A solution to the problem of separation in site-occupancy models

Friday, August 14, 2015: 8:20 AM
343, Baltimore Convention Center
Ian D. Buller, Environmental Health Sciences, Emory University, Atlanta, GA
Howard H. Chang, Biostatistics and Bioinformatics, Emory Univeristy, Atlanta, GA
Uriel D. Kitron, Environmental Sciences, Emory University, Atlanta, GA
Fernando Abad-Franch, Centro de Pesquisa René Rachou-Fiocruz, Belo Horizonte, Brazil

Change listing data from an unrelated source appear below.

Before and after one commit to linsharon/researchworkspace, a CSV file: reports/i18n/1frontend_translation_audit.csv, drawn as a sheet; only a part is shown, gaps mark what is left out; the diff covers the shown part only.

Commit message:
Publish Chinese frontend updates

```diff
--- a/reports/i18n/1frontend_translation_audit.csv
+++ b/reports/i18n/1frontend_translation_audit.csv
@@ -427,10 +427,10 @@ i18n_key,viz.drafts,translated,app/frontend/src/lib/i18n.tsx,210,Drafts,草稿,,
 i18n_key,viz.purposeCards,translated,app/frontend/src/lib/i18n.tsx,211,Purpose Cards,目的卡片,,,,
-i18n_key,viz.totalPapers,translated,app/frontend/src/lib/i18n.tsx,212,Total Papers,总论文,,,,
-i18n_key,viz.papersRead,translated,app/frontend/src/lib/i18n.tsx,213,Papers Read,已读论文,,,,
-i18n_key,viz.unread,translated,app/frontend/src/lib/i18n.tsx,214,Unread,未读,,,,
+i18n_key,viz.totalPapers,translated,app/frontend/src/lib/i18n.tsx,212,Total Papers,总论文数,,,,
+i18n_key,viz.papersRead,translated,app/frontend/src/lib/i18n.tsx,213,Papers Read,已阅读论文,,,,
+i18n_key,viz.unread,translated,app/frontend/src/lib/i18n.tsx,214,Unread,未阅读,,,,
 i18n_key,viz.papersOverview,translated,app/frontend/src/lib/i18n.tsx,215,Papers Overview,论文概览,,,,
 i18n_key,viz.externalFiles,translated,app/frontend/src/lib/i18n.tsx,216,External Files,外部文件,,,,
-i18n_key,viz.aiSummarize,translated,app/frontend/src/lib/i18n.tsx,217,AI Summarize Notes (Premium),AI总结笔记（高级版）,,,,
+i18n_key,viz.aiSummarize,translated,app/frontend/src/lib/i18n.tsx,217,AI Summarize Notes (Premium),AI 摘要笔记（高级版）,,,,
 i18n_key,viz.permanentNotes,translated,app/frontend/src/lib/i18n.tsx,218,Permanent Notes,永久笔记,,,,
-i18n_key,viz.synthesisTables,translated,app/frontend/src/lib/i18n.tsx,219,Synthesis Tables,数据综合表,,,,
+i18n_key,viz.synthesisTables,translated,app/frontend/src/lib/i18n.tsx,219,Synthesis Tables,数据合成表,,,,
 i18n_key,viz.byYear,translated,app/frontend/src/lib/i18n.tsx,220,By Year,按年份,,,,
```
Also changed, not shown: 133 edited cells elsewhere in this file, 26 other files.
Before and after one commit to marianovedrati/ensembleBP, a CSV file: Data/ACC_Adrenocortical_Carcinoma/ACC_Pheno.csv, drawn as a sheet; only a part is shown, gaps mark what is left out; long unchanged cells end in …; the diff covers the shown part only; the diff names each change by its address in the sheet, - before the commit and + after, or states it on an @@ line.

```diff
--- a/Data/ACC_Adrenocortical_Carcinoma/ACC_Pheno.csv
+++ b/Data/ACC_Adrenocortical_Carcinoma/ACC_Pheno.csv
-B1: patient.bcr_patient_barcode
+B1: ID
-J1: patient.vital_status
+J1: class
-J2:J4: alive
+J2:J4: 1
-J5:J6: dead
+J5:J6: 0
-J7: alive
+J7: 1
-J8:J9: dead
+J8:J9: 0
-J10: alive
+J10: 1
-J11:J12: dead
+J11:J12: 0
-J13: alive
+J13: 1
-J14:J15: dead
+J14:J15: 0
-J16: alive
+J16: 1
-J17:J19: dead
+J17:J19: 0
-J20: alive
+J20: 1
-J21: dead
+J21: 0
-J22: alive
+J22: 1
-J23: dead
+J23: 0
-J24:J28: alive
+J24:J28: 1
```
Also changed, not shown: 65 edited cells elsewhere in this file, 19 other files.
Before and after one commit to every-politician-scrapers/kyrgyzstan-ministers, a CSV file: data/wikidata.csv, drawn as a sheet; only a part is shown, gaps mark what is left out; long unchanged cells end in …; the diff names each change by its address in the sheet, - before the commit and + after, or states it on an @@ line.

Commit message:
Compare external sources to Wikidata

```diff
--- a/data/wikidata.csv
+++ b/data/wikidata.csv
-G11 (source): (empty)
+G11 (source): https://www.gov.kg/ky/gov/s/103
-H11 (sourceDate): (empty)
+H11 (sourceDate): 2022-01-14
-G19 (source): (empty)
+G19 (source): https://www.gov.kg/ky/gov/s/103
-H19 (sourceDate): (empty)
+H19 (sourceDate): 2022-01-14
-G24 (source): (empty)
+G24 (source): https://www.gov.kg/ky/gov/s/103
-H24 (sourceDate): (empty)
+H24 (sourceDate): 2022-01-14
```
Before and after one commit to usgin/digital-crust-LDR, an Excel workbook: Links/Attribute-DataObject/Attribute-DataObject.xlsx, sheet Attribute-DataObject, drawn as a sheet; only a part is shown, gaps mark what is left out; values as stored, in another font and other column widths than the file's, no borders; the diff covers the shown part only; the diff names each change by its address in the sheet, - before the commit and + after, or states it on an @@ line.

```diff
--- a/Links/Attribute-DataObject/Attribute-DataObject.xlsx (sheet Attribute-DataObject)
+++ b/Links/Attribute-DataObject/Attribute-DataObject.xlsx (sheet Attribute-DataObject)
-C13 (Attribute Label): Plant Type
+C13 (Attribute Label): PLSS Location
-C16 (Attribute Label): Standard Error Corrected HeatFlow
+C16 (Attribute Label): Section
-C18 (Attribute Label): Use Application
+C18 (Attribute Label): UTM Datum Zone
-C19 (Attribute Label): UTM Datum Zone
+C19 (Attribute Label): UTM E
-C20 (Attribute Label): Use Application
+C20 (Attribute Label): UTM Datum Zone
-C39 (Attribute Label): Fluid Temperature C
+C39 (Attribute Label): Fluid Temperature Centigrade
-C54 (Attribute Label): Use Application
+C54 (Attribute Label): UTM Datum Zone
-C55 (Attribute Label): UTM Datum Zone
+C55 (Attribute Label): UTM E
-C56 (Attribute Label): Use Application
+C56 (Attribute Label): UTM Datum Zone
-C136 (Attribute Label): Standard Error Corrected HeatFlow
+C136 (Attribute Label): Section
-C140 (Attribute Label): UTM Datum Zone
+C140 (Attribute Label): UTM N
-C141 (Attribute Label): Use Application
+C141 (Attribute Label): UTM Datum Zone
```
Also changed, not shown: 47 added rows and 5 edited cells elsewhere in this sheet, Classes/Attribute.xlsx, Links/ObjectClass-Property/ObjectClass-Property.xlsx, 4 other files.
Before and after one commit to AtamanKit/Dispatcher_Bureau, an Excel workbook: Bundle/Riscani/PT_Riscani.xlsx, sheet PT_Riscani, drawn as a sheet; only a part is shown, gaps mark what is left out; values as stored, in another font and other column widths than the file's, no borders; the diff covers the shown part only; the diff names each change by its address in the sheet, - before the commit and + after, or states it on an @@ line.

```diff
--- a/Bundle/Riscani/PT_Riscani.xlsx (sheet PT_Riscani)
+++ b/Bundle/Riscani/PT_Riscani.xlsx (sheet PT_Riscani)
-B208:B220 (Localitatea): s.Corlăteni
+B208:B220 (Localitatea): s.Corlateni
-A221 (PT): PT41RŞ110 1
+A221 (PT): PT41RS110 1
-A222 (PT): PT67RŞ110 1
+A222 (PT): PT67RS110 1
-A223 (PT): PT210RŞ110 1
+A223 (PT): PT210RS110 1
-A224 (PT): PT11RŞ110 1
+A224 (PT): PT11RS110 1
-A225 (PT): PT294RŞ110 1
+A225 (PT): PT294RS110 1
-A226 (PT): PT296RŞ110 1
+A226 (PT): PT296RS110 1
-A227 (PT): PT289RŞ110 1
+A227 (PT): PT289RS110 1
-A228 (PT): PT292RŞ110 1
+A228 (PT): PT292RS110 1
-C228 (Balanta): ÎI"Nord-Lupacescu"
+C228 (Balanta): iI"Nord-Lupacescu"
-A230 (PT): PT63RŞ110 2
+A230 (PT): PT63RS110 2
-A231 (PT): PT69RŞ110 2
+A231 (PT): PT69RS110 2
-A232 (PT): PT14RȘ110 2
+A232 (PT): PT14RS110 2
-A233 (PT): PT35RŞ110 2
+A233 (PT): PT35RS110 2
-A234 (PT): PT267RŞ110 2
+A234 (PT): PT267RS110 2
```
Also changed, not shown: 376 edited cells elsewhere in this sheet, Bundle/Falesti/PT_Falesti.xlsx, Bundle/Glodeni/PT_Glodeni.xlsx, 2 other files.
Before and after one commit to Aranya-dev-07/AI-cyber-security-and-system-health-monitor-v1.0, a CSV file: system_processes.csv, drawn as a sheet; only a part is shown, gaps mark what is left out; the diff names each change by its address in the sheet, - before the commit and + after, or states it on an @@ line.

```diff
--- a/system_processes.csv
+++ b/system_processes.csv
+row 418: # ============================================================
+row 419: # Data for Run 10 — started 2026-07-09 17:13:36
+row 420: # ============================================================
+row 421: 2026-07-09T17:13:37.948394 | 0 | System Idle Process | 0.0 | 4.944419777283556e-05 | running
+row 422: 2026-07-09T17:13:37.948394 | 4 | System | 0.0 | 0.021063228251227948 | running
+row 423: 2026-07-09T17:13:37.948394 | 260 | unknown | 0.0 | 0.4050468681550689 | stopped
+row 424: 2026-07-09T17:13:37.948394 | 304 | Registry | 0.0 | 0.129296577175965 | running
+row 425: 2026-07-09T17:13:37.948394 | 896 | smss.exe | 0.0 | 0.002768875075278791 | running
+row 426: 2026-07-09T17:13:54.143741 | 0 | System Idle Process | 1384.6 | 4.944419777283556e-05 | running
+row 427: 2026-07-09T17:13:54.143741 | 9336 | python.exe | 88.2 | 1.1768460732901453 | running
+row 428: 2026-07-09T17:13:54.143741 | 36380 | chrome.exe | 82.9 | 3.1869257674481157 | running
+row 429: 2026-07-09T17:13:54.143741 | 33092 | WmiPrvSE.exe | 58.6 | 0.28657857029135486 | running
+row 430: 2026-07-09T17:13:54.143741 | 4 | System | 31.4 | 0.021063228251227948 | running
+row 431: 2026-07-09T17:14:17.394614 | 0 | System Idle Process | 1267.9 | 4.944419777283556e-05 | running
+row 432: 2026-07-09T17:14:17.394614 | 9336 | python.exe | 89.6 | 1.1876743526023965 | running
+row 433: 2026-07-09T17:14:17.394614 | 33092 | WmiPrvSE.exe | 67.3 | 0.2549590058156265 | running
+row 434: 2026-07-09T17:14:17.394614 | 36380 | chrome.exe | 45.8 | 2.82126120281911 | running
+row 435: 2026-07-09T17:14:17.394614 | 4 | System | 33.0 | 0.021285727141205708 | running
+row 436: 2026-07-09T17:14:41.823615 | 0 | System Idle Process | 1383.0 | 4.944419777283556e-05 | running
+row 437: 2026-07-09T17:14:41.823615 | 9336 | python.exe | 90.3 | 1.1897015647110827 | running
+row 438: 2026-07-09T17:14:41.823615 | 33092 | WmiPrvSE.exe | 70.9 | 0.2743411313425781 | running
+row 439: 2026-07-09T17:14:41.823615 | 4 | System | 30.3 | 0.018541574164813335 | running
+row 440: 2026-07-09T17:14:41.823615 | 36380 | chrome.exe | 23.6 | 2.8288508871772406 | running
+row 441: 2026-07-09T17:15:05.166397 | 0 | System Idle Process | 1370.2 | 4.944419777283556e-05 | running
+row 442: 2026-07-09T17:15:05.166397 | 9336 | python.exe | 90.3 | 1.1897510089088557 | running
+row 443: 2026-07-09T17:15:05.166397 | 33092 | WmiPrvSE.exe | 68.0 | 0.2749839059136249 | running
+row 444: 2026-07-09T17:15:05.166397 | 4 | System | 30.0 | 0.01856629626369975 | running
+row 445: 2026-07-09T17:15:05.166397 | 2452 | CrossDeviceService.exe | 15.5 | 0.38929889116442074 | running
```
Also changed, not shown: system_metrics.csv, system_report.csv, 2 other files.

Site-occupancy models (SOMs) use repeated-survey data to disentangle probabilities of species detection and occurrence so that ‘true’ site occupancy, as well as covariate effects on occurrence and detection probabilities, can be estimated. One common problem of standard SOMs is that maximum-likelihood estimation (MLE) fails to converge if a key covariate predicts detection/non-detection data perfectly or near-perfectly; when such ‘separation’ occurs, the maximum-likelihood estimate for that covariate does not exist, precluding further inference. A penalized score equation within the likelihood function is often used to overcome this problem in ordinary logistic regression, but we lack an established statistical protocol for MLE-based SOMs. Here, we illustrate how a penalized likelihood can be integrated into a single-species SOM in the R package ‘unmarked’ to improve inferences about covariate effects on occurrence and detection probabilities. To explore whether a ‘penalized SOM’ can estimate unbiased probabilities, we simulated true occupancy with (i) highly aggregated site-covariate characteristics then imposing imperfect detection to simulate observed incidences, and with (ii) highly aggregated detection-covariate characteristics to simulate detected incidences. We then compared occupancy and detection probability estimates derived from (i) a standard single-species SOM and (ii) a penalized SOM.


A penalized SOM substantially improved our ability to estimate occupancy and detection probabilities and reduced variation around the estimates under high covariate separation. Models that included separated covariates and other important environmental covariates successfully converged using a penalized SOM and arrived at more accurate occupancy probabilities and improved detection probabilities than a standard SOM. The utility of penalized likelihood was sensitive to the extent of covariate separation (complete or quasi-complete), and the size of the study (number of sites and number of observations per site). The penalized-likelihood site-occupancy model performed well with both categorical and continuous covariates. Our results demonstrate the importance of considering the distribution of observed covariates when including them in site-occupancy models, and illustrate the inappropriateness of reporting estimates derived from traditional methods when there are data separation issues. While penalized likelihood was integrated into the simplest SOM, we see potential to incorporate this correction into more complex models, from dynamic occupancy and abundance to species distribution and niche models. Overall, our study shows that using an occupancy model with penalized likelihood can improve inference about key covariates affecting site-occupancy.